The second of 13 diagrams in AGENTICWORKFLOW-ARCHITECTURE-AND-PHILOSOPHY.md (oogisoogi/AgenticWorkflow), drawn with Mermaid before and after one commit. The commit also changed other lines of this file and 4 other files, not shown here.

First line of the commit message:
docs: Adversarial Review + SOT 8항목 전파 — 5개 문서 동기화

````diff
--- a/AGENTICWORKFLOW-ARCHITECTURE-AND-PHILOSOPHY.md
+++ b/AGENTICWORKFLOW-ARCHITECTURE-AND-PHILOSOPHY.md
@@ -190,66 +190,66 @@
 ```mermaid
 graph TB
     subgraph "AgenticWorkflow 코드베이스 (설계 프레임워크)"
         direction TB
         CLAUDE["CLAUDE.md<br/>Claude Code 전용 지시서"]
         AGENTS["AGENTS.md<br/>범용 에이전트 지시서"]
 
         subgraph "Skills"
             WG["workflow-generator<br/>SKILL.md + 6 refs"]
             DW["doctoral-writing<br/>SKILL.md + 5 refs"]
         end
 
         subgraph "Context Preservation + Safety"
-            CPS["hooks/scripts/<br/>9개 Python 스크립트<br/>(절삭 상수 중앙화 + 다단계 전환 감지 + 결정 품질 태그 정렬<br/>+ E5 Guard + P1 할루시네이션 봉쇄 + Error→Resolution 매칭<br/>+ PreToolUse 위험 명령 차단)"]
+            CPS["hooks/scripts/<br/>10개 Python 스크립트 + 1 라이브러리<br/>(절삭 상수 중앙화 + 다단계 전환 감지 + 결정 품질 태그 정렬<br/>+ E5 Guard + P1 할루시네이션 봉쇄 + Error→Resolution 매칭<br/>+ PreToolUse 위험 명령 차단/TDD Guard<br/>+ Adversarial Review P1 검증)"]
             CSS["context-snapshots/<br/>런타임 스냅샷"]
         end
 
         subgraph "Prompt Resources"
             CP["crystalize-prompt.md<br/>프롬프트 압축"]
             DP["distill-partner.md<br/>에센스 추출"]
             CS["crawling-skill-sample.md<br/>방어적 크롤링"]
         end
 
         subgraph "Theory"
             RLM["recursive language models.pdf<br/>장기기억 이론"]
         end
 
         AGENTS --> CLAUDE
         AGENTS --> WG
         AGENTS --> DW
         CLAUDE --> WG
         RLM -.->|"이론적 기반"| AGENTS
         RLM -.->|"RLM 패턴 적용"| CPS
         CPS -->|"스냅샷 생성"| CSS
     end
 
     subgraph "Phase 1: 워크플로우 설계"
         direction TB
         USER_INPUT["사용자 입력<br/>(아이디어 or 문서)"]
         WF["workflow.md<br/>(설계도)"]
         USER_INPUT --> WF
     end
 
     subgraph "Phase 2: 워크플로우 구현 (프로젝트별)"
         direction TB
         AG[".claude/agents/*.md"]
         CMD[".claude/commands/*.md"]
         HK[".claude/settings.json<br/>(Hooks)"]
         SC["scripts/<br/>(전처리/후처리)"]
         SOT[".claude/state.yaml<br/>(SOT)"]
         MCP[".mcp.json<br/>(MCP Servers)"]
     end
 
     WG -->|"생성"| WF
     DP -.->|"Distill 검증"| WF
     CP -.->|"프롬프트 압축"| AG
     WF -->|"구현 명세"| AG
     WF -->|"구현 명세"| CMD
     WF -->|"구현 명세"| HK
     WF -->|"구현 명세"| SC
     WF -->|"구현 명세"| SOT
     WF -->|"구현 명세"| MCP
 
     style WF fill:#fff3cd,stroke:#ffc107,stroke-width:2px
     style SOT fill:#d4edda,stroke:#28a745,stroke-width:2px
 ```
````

Task to complete
Wherever the string "subgraph" appears in the records above, copy the line it sits in.

Exercise answer
     subgraph "AgenticWorkflow 코드베이스 (설계 프레임워크)"
         subgraph "Skills"
         subgraph "Context Preservation + Safety"
         subgraph "Prompt Resources"
         subgraph "Theory"
     subgraph "Phase 1: 워크플로우 설계"
     subgraph "Phase 2: 워크플로우 구현 (프로젝트별)"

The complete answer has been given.